Tracesure-I is a ruminal bolus for cattle, providing slow release supplementation of iodine, selenium and cobalt. Where dietary intake of iodine, selenium or cobalt is low, or where utilization of iodine is depressed by forage goitrogens, the health and productivity of the animal may be improved by supplementation of these elements.
Goitrogens are substances commonly present in brassicas (cabbage family), soya and in linseed meals, beet pulp and sometimes in pastures, which reduce the efficient utilisation of iodine in maintaining thyroid function. The thyroid gland produces hormones which control metabolism.
Selenium deficient stock may suffer from white muscle disease, increased still births, depressed fertility and poor growth rate.
Cobalt deficient stock may have depressed appetites and/or show signs of general ill-thrift and poor growth.

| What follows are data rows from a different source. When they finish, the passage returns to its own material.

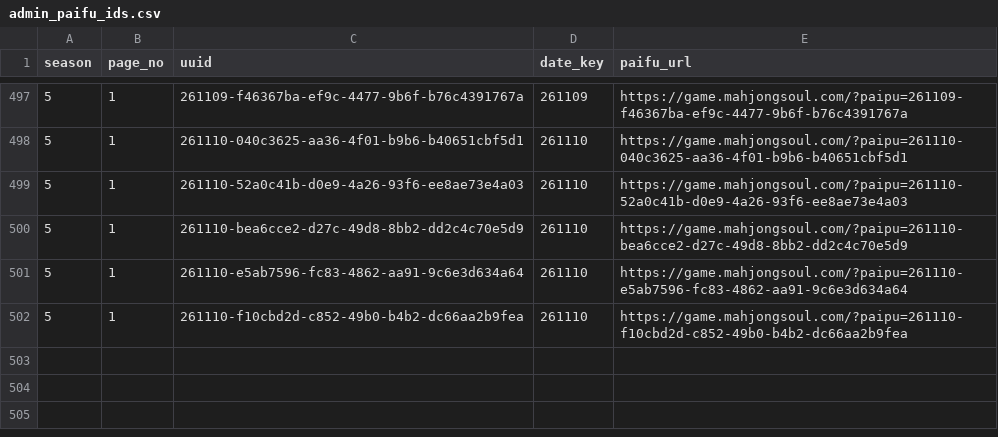
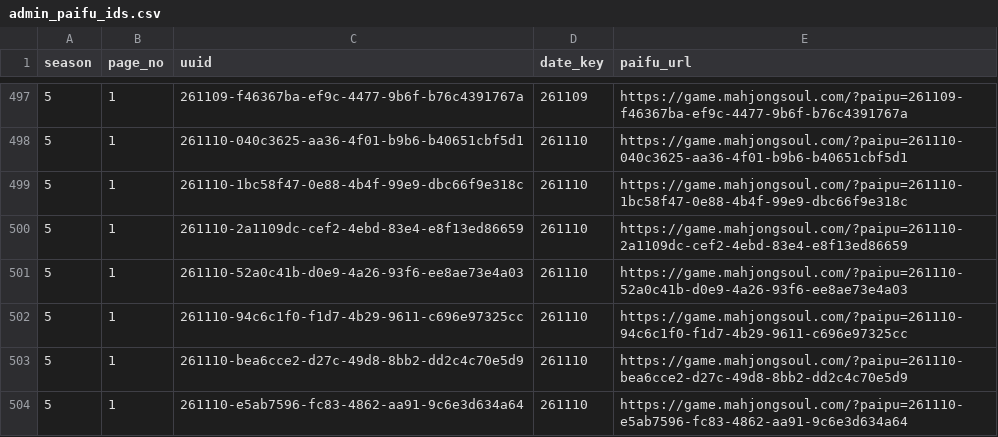
Before and after one commit to saint-chinu/majsoul-league, a CSV file: data/new/admin_paifu_ids.csv, drawn as a sheet; only a part is shown, gaps mark what is left out; the shorter side is filled out with more unchanged rows.

```diff
--- a/data/new/admin_paifu_ids.csv
+++ b/data/new/admin_paifu_ids.csv
@@ -498,3 +498,6 @@
 5,1,261110-040c3625-aa36-4f01-b9b6-b40651cbf5d1,261110,https://game.mahjongsoul.com/?paipu=261110-040c3625-aa36-4f01-b9b6-b40651cbf5d1
+5,1,261110-1bc58f47-0e88-4b4f-99e9-dbc66f9e318c,261110,https://game.mahjongsoul.com/?paipu=261110-1bc58f47-0e88-4b4f-99e9-dbc66f9e318c
+5,1,261110-2a1109dc-cef2-4ebd-83e4-e8f13ed86659,261110,https://game.mahjongsoul.com/?paipu=261110-2a1109dc-cef2-4ebd-83e4-e8f13ed86659
 5,1,261110-52a0c41b-d0e9-4a26-93f6-ee8ae73e4a03,261110,https://game.mahjongsoul.com/?paipu=261110-52a0c41b-d0e9-4a26-93f6-ee8ae73e4a03
+5,1,261110-94c6c1f0-f1d7-4b29-9611-c696e97325cc,261110,https://game.mahjongsoul.com/?paipu=261110-94c6c1f0-f1d7-4b29-9611-c696e97325cc
 5,1,261110-bea6cce2-d27c-49d8-8bb2-dd2c4c70e5d9,261110,https://game.mahjongsoul.com/?paipu=261110-bea6cce2-d27c-49d8-8bb2-dd2c4c70e5d9
```
Also changed, not shown: data/new/admin_paifu_ids_new_season5.csv, 39 other files.
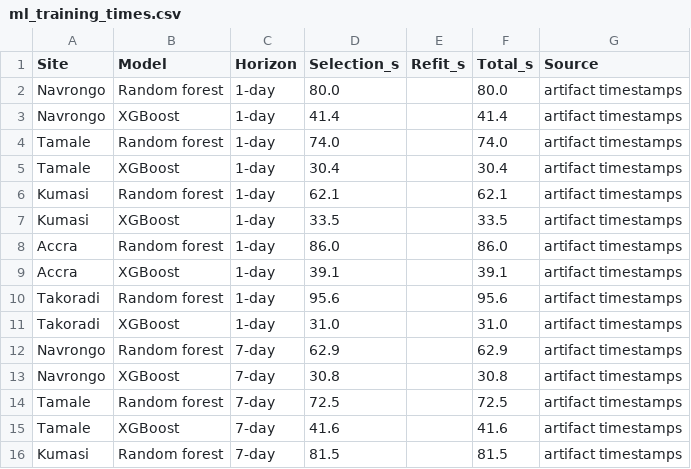
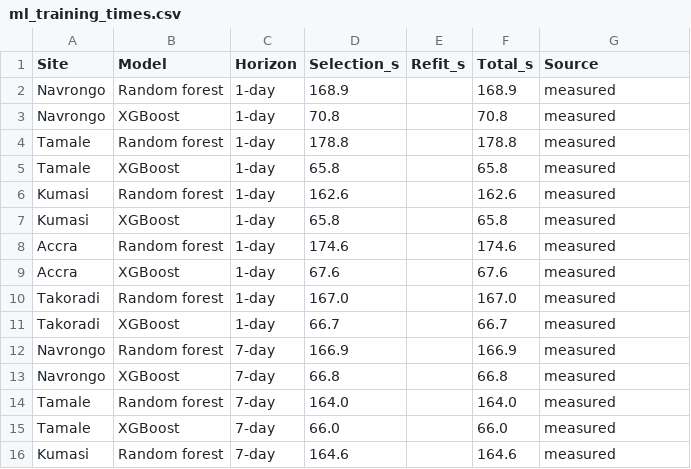
Before and after one commit to kudumens/capstone-solar-ghana, a CSV file: results/ml_training_times.csv, drawn as a sheet; only a part is shown; the diff covers the shown part only.

```diff
--- a/results/ml_training_times.csv
+++ b/results/ml_training_times.csv
@@ -1,16 +1,16 @@
 Site,Model,Horizon,Selection_s,Refit_s,Total_s,Source
-Navrongo,Random forest,1-day,80.0,,80.0,artifact timestamps
-Navrongo,XGBoost,1-day,41.4,,41.4,artifact timestamps
-Tamale,Random forest,1-day,74.0,,74.0,artifact timestamps
-Tamale,XGBoost,1-day,30.4,,30.4,artifact timestamps
-Kumasi,Random forest,1-day,62.1,,62.1,artifact timestamps
-Kumasi,XGBoost,1-day,33.5,,33.5,artifact timestamps
-Accra,Random forest,1-day,86.0,,86.0,artifact timestamps
-Accra,XGBoost,1-day,39.1,,39.1,artifact timestamps
-Takoradi,Random forest,1-day,95.6,,95.6,artifact timestamps
-Takoradi,XGBoost,1-day,31.0,,31.0,artifact timestamps
-Navrongo,Random forest,7-day,62.9,,62.9,artifact timestamps
-Navrongo,XGBoost,7-day,30.8,,30.8,artifact timestamps
-Tamale,Random forest,7-day,72.5,,72.5,artifact timestamps
-Tamale,XGBoost,7-day,41.6,,41.6,artifact timestamps
-Kumasi,Random forest,7-day,81.5,,81.5,artifact timestamps
+Navrongo,Random forest,1-day,168.9,,168.9,measured
+Navrongo,XGBoost,1-day,70.8,,70.8,measured
+Tamale,Random forest,1-day,178.8,,178.8,measured
+Tamale,XGBoost,1-day,65.8,,65.8,measured
+Kumasi,Random forest,1-day,162.6,,162.6,measured
+Kumasi,XGBoost,1-day,65.8,,65.8,measured
+Accra,Random forest,1-day,174.6,,174.6,measured
+Accra,XGBoost,1-day,67.6,,67.6,measured
+Takoradi,Random forest,1-day,167.0,,167.0,measured
+Takoradi,XGBoost,1-day,66.7,,66.7,measured
+Navrongo,Random forest,7-day,166.9,,166.9,measured
+Navrongo,XGBoost,7-day,66.8,,66.8,measured
+Tamale,Random forest,7-day,164.0,,164.0,measured
+Tamale,XGBoost,7-day,66.0,,66.0,measured
+Kumasi,Random forest,7-day,164.6,,164.6,measured
```
Also changed, not shown: 55 edited cells elsewhere in this file, results/dm_tests.csv, results/lstm_tuning_log.csv, 49 other files.
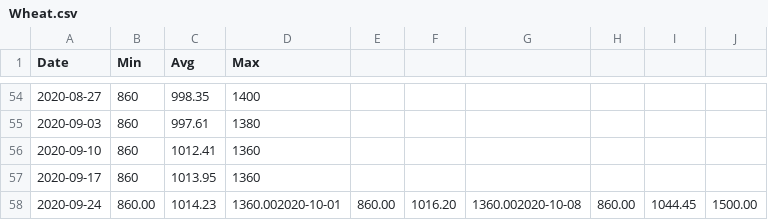
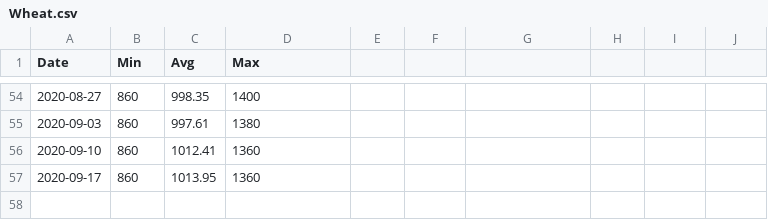
Before and after one commit to agmo1993/macropakistani, a CSV file: data/Wheat.csv, drawn as a sheet; only a part is shown, gaps mark what is left out.

Commit message:
Update Wheat.csv

```diff
--- a/data/Wheat.csv
+++ b/data/Wheat.csv
@@ -57,2 +57 @@ Date,Min,Avg,Max
 2020-09-17,860,1013.95,1360
-2020-09-24,860.00,1014.23,1360.002020-10-01,860.00,1016.20,1360.002020-10-08,860.00,1044.45,1500.00
```
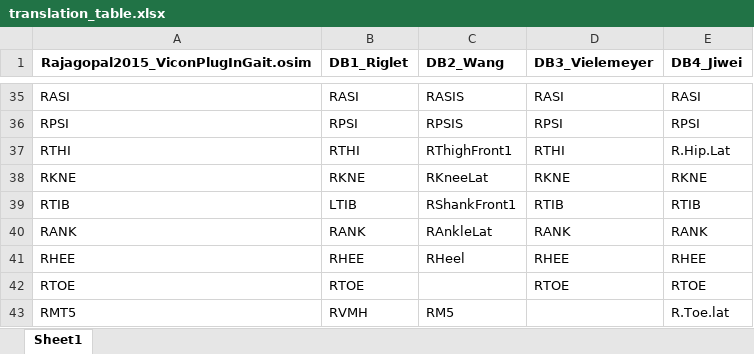
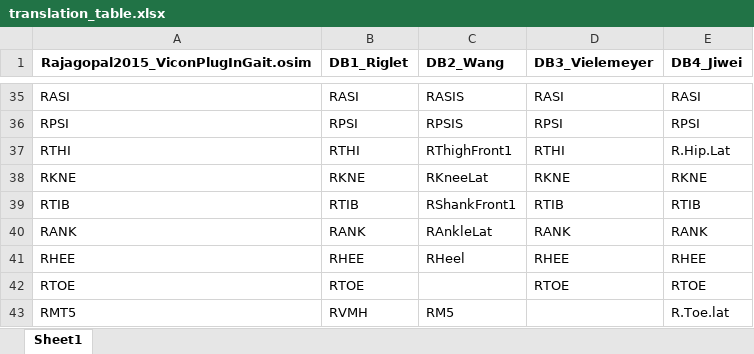
Before and after one commit to perlasqr/TeamProject_BioMAC, an Excel workbook: data/translation_table.xlsx, sheet Sheet1, drawn as a sheet; only a part is shown, gaps mark what is left out; values as stored, in another font and other column widths than the file's, no borders; the diff names each change by its address in the sheet, - before the commit and + after, or states it on an @@ line.

Commit message:
Correction of translation table

```diff
--- a/data/translation_table.xlsx (sheet Sheet1)
+++ b/data/translation_table.xlsx (sheet Sheet1)
-B39 (DB1_Riglet): LTIB
+B39 (DB1_Riglet): RTIB
```
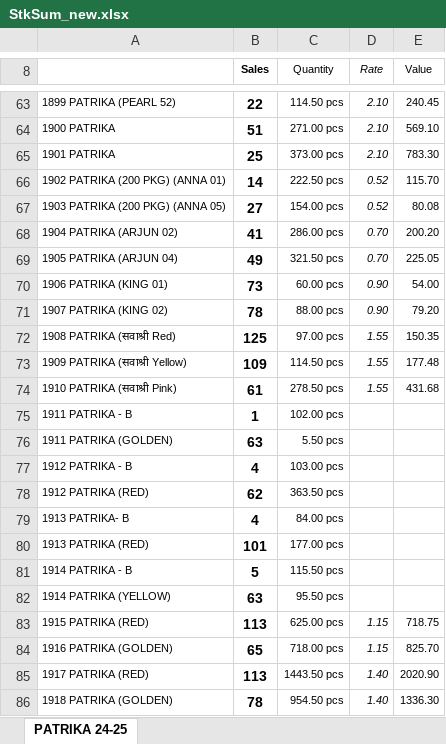
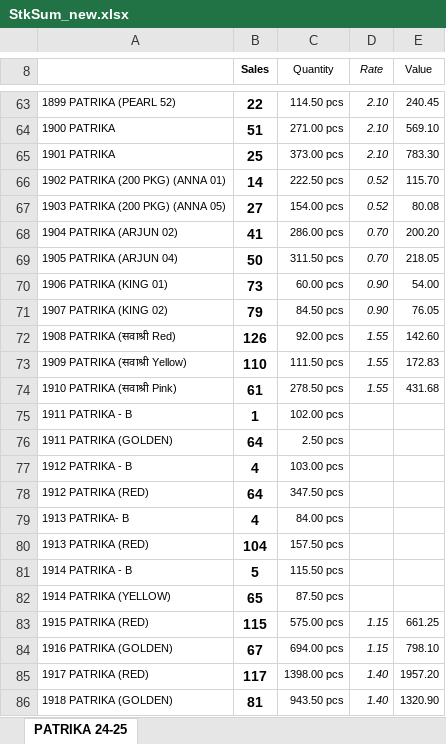
Before and after one commit to jyoti-creative-cards/jyoti-cards-stock-management-streamlit-app, an Excel workbook: StkSum_new.xlsx, sheet PATRIKA 24-25, drawn as a sheet; only a part is shown, gaps mark what is left out; values as stored, in another font and other column widths than the file's, no borders; the diff covers the shown part only; the diff names each change by its address in the sheet, - before the commit and + after, or states it on an @@ line.

```diff
--- a/StkSum_new.xlsx (sheet PATRIKA 24-25)
+++ b/StkSum_new.xlsx (sheet PATRIKA 24-25)
-B69 (Sales): 49
+B69 (Sales): 50
-C69 (Quantity): 321.50 pcs
+C69 (Quantity): 311.50 pcs
-E69 (Value): 225.05
+E69 (Value): 218.05
-B71 (Sales): 78
+B71 (Sales): 79
-C71 (Quantity): 88.00 pcs
+C71 (Quantity): 84.50 pcs
-E71 (Value): 79.20
+E71 (Value): 76.05
-B72 (Sales): 125
+B72 (Sales): 126
-C72 (Quantity): 97.00 pcs
+C72 (Quantity): 92.00 pcs
-E72 (Value): 150.35
+E72 (Value): 142.60
-B73 (Sales): 109
+B73 (Sales): 110
-C73 (Quantity): 114.50 pcs
+C73 (Quantity): 111.50 pcs
-E73 (Value): 177.48
+E73 (Value): 172.83
-B76 (Sales): 63
+B76 (Sales): 64
-C76 (Quantity): 5.50 pcs
+C76 (Quantity): 2.50 pcs
-B78 (Sales): 62
+B78 (Sales): 64
-C78 (Quantity): 363.50 pcs
+C78 (Quantity): 347.50 pcs
-B80 (Sales): 101
+B80 (Sales): 104
-C80 (Quantity): 177.00 pcs
+C80 (Quantity): 157.50 pcs
-B82 (Sales): 63
+B82 (Sales): 65
-C82 (Quantity): 95.50 pcs
+C82 (Quantity): 87.50 pcs
-B83 (Sales): 113
+B83 (Sales): 115
-C83 (Quantity): 625.00 pcs
+C83 (Quantity): 575.00 pcs
-E83 (Value): 718.75
+E83 (Value): 661.25
-B84 (Sales): 65
+B84 (Sales): 67
-C84 (Quantity): 718.00 pcs
+C84 (Quantity): 694.00 pcs
-E84 (Value): 825.70
+E84 (Value): 798.10
-B85 (Sales): 113
+B85 (Sales): 117
-C85 (Quantity): 1443.50 pcs
+C85 (Quantity): 1398.00 pcs
-E85 (Value): 2020.90
+E85 (Value): 1957.20
-B86 (Sales): 78
+B86 (Sales): 81
-C86 (Quantity): 954.50 pcs
+C86 (Quantity): 943.50 pcs
-E86 (Value): 1336.30
+E86 (Value): 1320.90
```
Also changed, not shown: 284 edited cells elsewhere in this sheet.
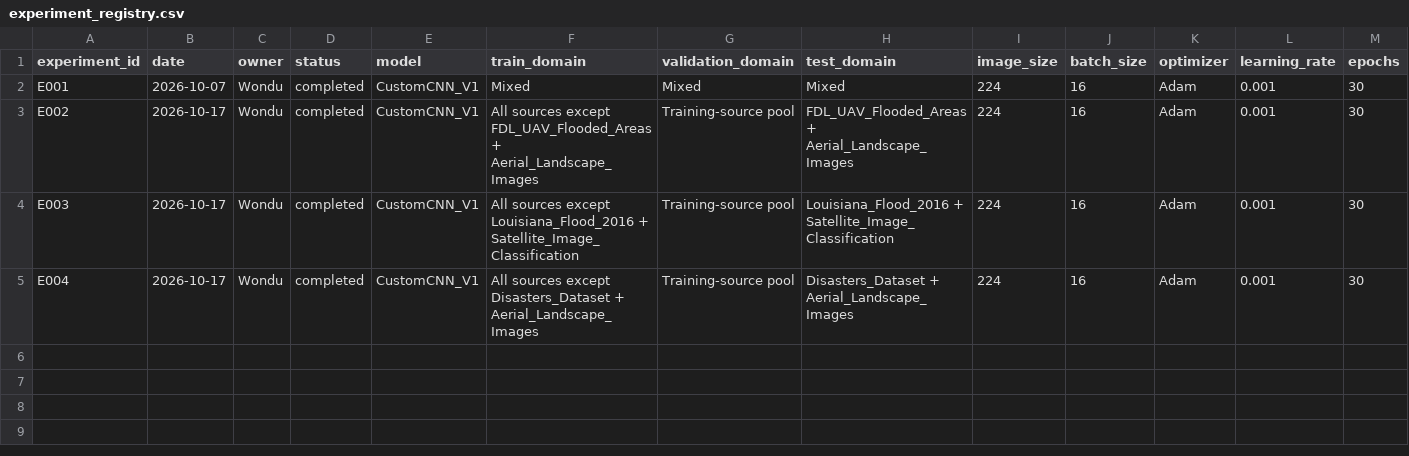
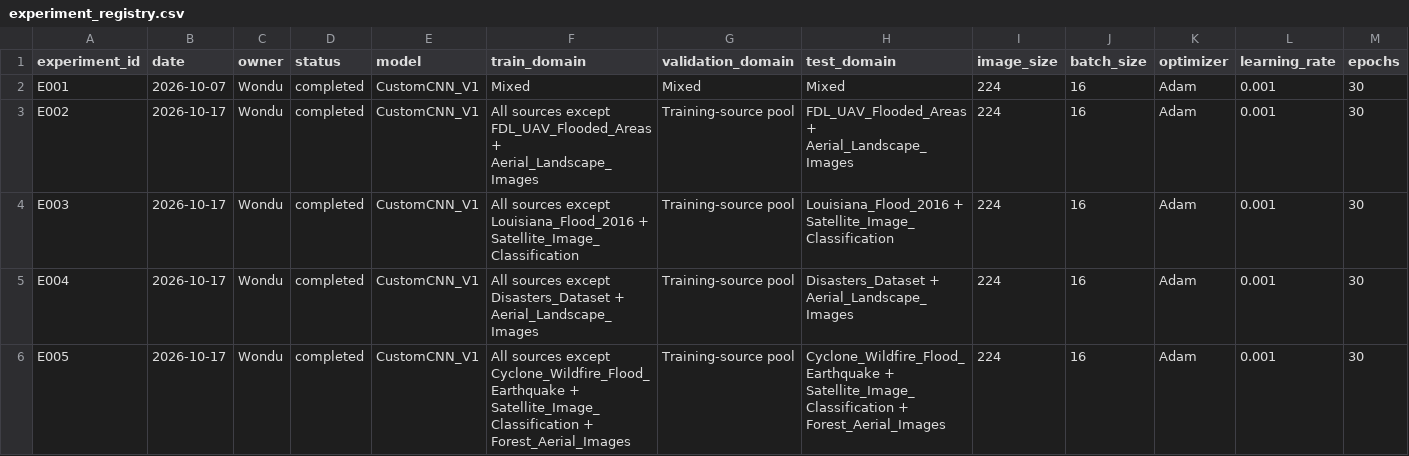
Before and after one commit to wondubiru/aire410-climate-domain-generalization, a CSV file: experiment_registry.csv, drawn as a sheet; only a part is shown; rows hold the shown columns only; the diff names each change by its address in the sheet, - before the commit and + after, or states it on an @@ line.

Commit message:
Add new experiment E005 to experiment registry

```diff
--- a/experiment_registry.csv
+++ b/experiment_registry.csv
+row 6: E005 | 2026-10-17 | Wondu | completed | CustomCNN_V1 | All sources except Cyclone_Wildfire_Flood_Earthquake + Satellite_Image_Classification + Forest_Aerial_Images | Training-source pool | Cyclone_Wildfire_Flood_Earthquake + Satellite_Image_Classification + Forest_Aerial_Images | 224 | 16 | Adam | 0.001 | 30
```
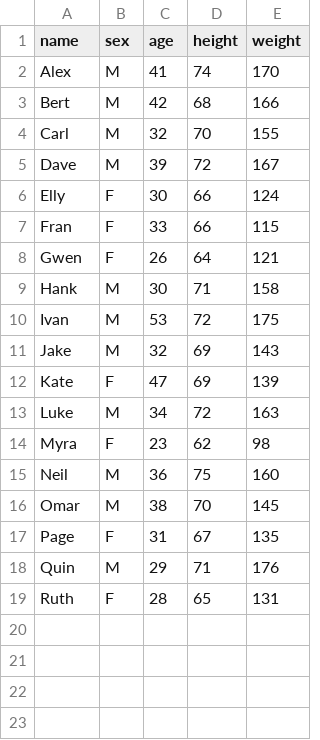
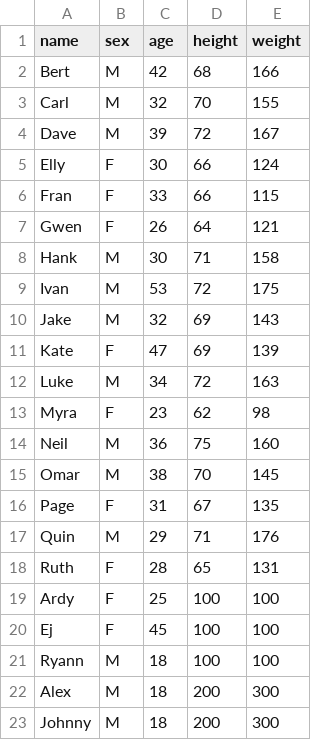
Before and after one commit to RynnFlrs/node-exercise-2, a CSV file: biostats.csv, drawn as a sheet; removed rows and columns are numbered as before the commit, all else as after; the diff names each change by its address in the sheet, - before the commit and + after, or states it on an @@ line.

```diff
--- a/biostats.csv
+++ b/biostats.csv
-row 2: Alex | M | 41 | 74 | 170
+row 19: Ardy | F | 25 | 100 | 100
+row 20: Ej | F | 45 | 100 | 100
+row 21: Ryann | M | 18 | 100 | 100
+row 22: Alex | M | 18 | 200 | 300
+row 23: Johnny | M | 18 | 200 | 300
```
Also changed, not shown: 1 other file.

Tracesure-I boluses release supplementary iodine, selenium and cobalt for up to 5 – 6 months. These trace elements are released from the bolus by leaching, providing dietary supplementation. Spent boluses become large and fragile. They are eventually shed, intact or fragmented, by being regurgitated or excreted.
Dosage and Administration
Tracesure-I boluses are administered orally. Place the bolus at the back of the mouth, beyond the hump of the tongue, using a suitable dosing gun (e.g. the Tracesure Cattle dosing gun). To avoid injury, the dosing gun should be used carefully and without force. Normal swallowing movements should allow the dose to be passed easily into the back of the mouth, the bolus may then be ejected and passage of the gun beyond this point is not necessary. Always check that the animal swallows the bolus.
Cattle weight (kg)
200 - 549 = 1 bolus
> 550 = 2 boluses
Pasture analysis for trace element content is useful and laboratories undertaking this work can provide advice on the need for supplementation. Pasture swards can vary greatly in their trace element content. Contaminant soil can substantially alter the trace element supply.